I gave her a warm hug and thanked her. Just then, my son’s car rolled up to where I was standing.
He put down the window and said, “I saw you walking a moment ago while I was waiting for the light, but then you disappeared. Where did you go?”
I got into his car and my tears were gushing all over the place.
I came home and collapsed onto my bed. My daughter sent me a very loving text message. She oozed with appreciation that I had taken care of her car repairs.
It seemed that since my outburst the other day, things were better between us. I decided that my new mantra of not suppressing everything might have some benefits, after all!
I rested for an hour and wondered about whether I was up for recording vocals in the afternoon as I had planned. I didn’t wonder for very long.
I came into the recording studio moving very slowly. I told Darrin (the man who records me) that I had fallen down a few hours earlier, but I wasn’t going to let it keep me from singing.

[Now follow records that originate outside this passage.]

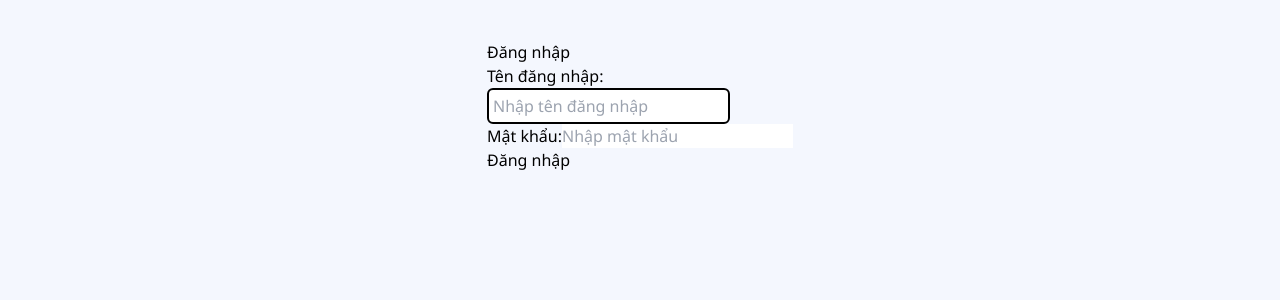
Repository: phuc258/BTVN03-REACT03
Page: /login
These files come from the project's save history. The page is drawn as it stood at one moment and after a run of saves; the edit follows.
The browser window is 1280 px wide. The pictures show the whole page.
The project was rebuilt for these pictures with package versions that can differ from the ones it lists, and the page was loaded fresh each time. Also part of the build but not shown: vite.config.ts, src/pages/NotFoundPage.tsx, src/pages/TodoPage.tsx, src/routes/PrivateRoute.tsx.

Above is the page before, as saved 2026-01-18 23:43:14.

After the next 3 saves:
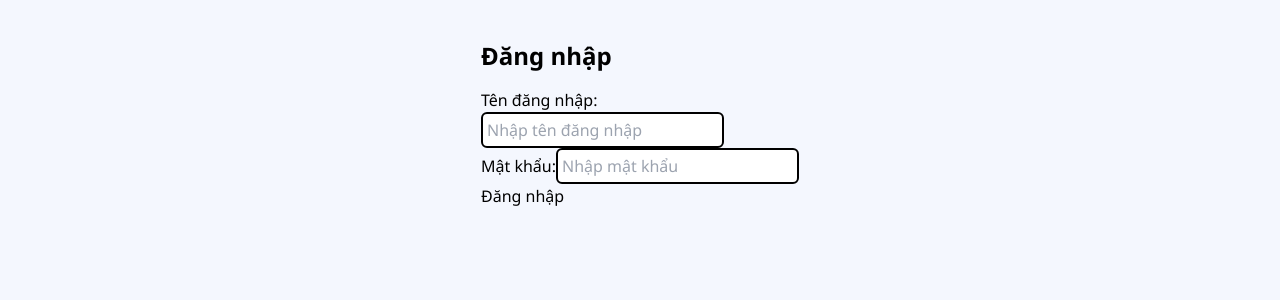
The 3 saves are shown as one change because they came seconds apart.
The last was saved 14 s later.
--- a/src/pages/LoginPage.tsx
+++ b/src/pages/LoginPage.tsx
@@ -20,7 +20,7 @@ const LoginPage: React.FC = () => {
 
     return (
         <div className="">
-            <h1>Đăng nhập</h1>
+            <h1 className="text-2xl font-bold mb-4">Đăng nhập</h1>
             <form onSubmit={handleSubmit}>
                 <div>
                     <label>Tên đăng nhập:</label><br></br>
@@ -35,6 +35,7 @@ const LoginPage: React.FC = () => {
                 <div>
                     <label>Mật khẩu:</label>
                     <input
+                        className="border-black border-2 rounded-md p-1"
                         type="password"
                         placeholder="Nhập mật khẩu"
                         value={password}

This was going to be another challenging day searching for my vibe!
Only a week ago, I had sung with Darrin just twenty minutes after my daughter had called me from the scene of her minor car accident.
And by the way, she was not too thrilled with me for doing that.
I told her that my singing only took about half an hour. I had already cancelled my evening plans and knew I’d be home by the time she arrived with her wrecked car on the tow truck. But it wasn’t easy singing with the image of her dented car in my head!
I have sung several times a week at this studio with Darrin for over a year. I am quite used to singing while under tremendous stress.
It’s hard to explain how I manage to sing when awful things are happening in my life. Of course, my voice is affected by how I feel.
I work with it and find emotion that I might not have otherwise.
I continue to sing because singing takes me away to another place that is far away from my pain.
I was so excited to sing a vocal for my new song; it was easy to ignore my sore body.
I closed my eyes and positioned the earphones. The exquisite arrangement transported me somewhere else.
My eyes were still closed as I waited for the music to begin. That’s when the vision happened.
I was lying on the ground where I had just fallen. A woman was reaching out a hand to help me up. My heart skipped a beat.
In my vision, the woman who pulled me up was my mother.
She gently hugged me and disappeared. I marveled that I hadn’t broken anything.
I began to sing and I could still feel my mother’s hug. She may have died five months ago, but she hadn’t left me.
© Judy Unger and http://www.myjourneysinsight.com 2014. Unauthorized use and/or duplication of this material without express and written permission from this blog’s author and/or owner is strictly prohibited. Excerpts and links may be used, provided that full and clear credit is given to Judy Unger with appropriate and specific direction to the original content.